My husband and I did this move with 4 kids (ages 1, 3, 4, and 10), 12 pieces of luggage, 3 carseats/boosters, 1 stroller, and a geriatric cat riding along in her little Samsonite cat carrier. We flew from DC to Brussels and though I won’t lie and tell you that it was easy, I did live to tell about it and honestly, it wasn’t awful. Here are a few ideas for you until I have time to write a proper post.
- Sleep. Ok, so I didn’t know what that was either when my kids were young, but the more rested you are to deal with your kids on a long flight, the better it will be.
- Technology. Overseas flights have televisions with movies and that helps. iPods, iPads, laptops, etc are all great distractions from the long, 7-hour flight.
- That special cuddle toy or blanket. My kids had them and they made all the difference.
- Walk around. While you won’t want to pace the plane for hours, the galley in the back of the plane was large and the flight attendants sympathetic, so I was able to stand back there rocking my 1 year old while my 3 year old clung to my leg.
- Melatonin. We didn’t use it then, but have used it since. It’s natural and can help not only on flights, but to adjust to the time afterwards and help ease jetlag (which is evil – be prepared to sleep for days)
The big debate… German schools or International schools?

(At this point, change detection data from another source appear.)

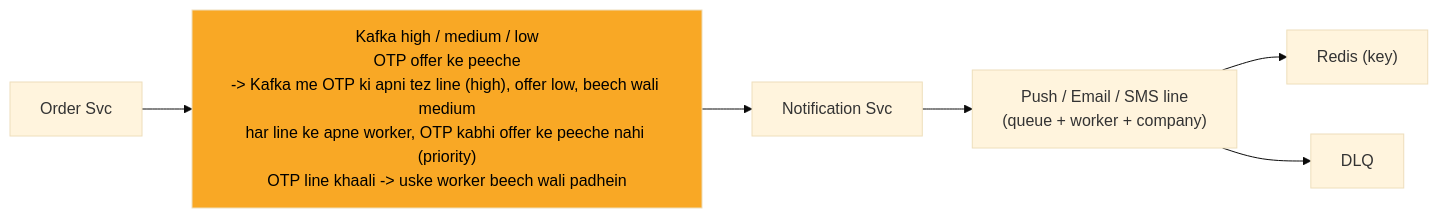
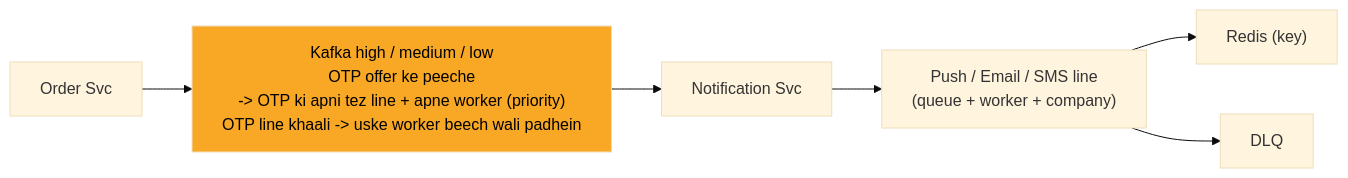
Before and after one commit to ArpanMaheshwari144/Prep: the diagram in 04_HLD/SYSTEM_DESIGNS/04_notification_system/img/c7.mmd, drawn with Mermaid (base theme). The commit also changed 47 other files, not shown here.

```diff
--- a/04_HLD/SYSTEM_DESIGNS/04_notification_system/img/c7.mmd
+++ b/04_HLD/SYSTEM_DESIGNS/04_notification_system/img/c7.mmd
@@ -1,14 +1,14 @@
 %%{init: {"flowchart": {"wrappingWidth": 450}}}%%
 flowchart LR
     n_Order_Svc["Order Svc"]
-    n_Kafka["Kafka high / medium / low<br/>OTP offer ke peeche<br/>-> Kafka me OTP ki apni tez line (high), offer low, beech wali medium<br/>har line ke apne worker, OTP kabhi offer ke peeche nahi (priority)<br/>OTP line khaali -> uske worker beech wali padhein"]
+    n_Kafka["Kafka high / medium / low<br/>OTP offer ke peeche<br/>-> OTP ki apni tez line + apne worker (priority)<br/>OTP line khaali -> uske worker beech wali padhein"]
     n_Notification_Svc["Notification Svc"]
     n_LINES["Push / Email / SMS line<br/>(queue + worker + company)"]
     n_Redis["Redis (key)"]
     n_DLQ["DLQ"]
     n_Order_Svc --> n_Kafka
     n_Kafka --> n_Notification_Svc
     n_Notification_Svc --> n_LINES
     n_LINES --> n_Redis
     n_LINES --> n_DLQ
     style n_Kafka fill:#f9a825,color:#000
```
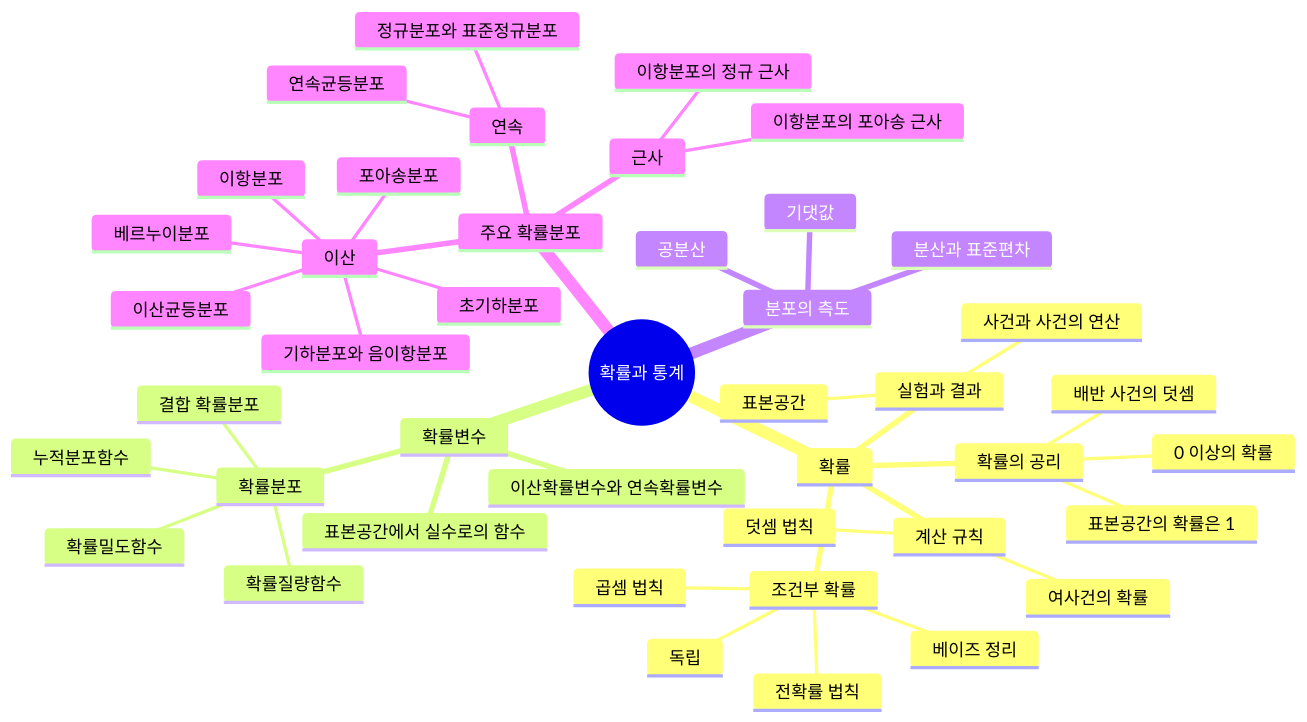
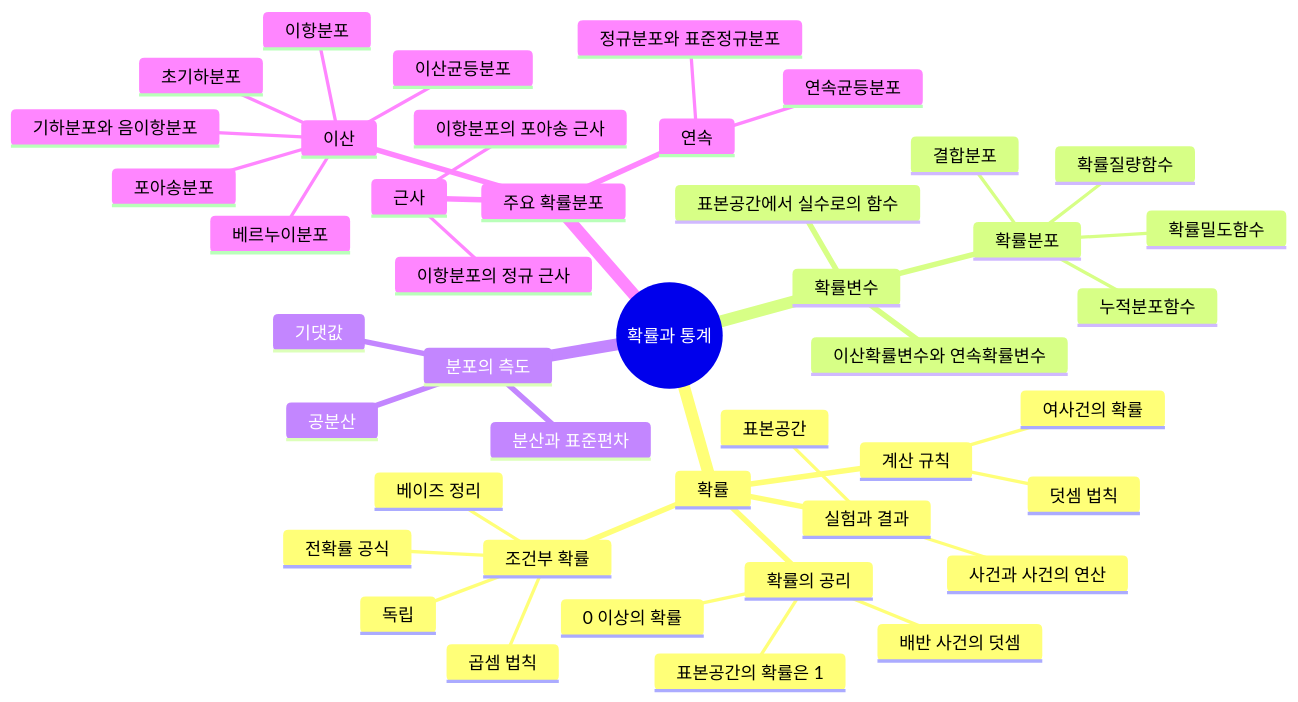
The diagram in Coursework/HW01_Probability-and-Random-Variables/Assignment-Explanation.ko.md (Choroning/25Fall_Probability-and-Statistics), drawn with Mermaid before and after one commit. The commit also changed other lines of this file and 11 other files, not shown here.

````diff
--- a/Coursework/HW01_Probability-and-Random-Variables/Assignment-Explanation.ko.md
+++ b/Coursework/HW01_Probability-and-Random-Variables/Assignment-Explanation.ko.md
@@ -353,46 +353,46 @@
 ```mermaid
 mindmap
   root((확률과 통계))
     확률
       실험과 결과
         표본공간
         사건과 사건의 연산
       확률의 공리
         0 이상의 확률
         표본공간의 확률은 1
         배반 사건의 덧셈
       계산 규칙
         여사건의 확률
         덧셈 법칙
       조건부 확률
         곱셈 법칙
         독립
-        전확률 법칙
+        전확률 공식
         베이즈 정리
     확률변수
       표본공간에서 실수로의 함수
       이산확률변수와 연속확률변수
       확률분포
         확률질량함수
         확률밀도함수
         누적분포함수
-        결합 확률분포
+        결합분포
     분포의 측도
       기댓값
       분산과 표준편차
       공분산
     주요 확률분포
       이산
         이산균등분포
         베르누이분포
         이항분포
         초기하분포
         포아송분포
         기하분포와 음이항분포
       연속
         연속균등분포
         정규분포와 표준정규분포
       근사
         이항분포의 정규 근사
         이항분포의 포아송 근사
 ```
````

We did both at different ages. As you know, the school environment has a lot to do with the teachers and administrators, so not all schools are equal no matter what country you’re in and not all kids are the same either. AfNorth is a great school and we were very happy there. We also liked our local German kindergarten. Ask around and see what is right for your family.
See these articles for more information on school options. http://livingingk.com/category/schoolseducation/
Oh how I wish that every move dropped you safely at the door of a guesthouse. They are like coming home. If your sponsor books a guesthouse for you, you’ll be comfortably staying in a place that has most everything you need. I was lucky enough to stay in places with nice, high-quality linens, comfortable enough furniture, wifi and cable, and a fully stocked kitchen. Many German families who run guesthouses become lifelong friends and can offer a lot of support and answer your questions when you first arrive. You don’t have to worry about this too much… this is your sponsor’s job, but the nicest places book up FAST, so make sure you’re getting this done as soon as you have your dates.
Finding your house
You really can’t start house hunting until you arrive, so relax, worry about the other aspects of an international move (which can be stressful enough), and let this wait until later.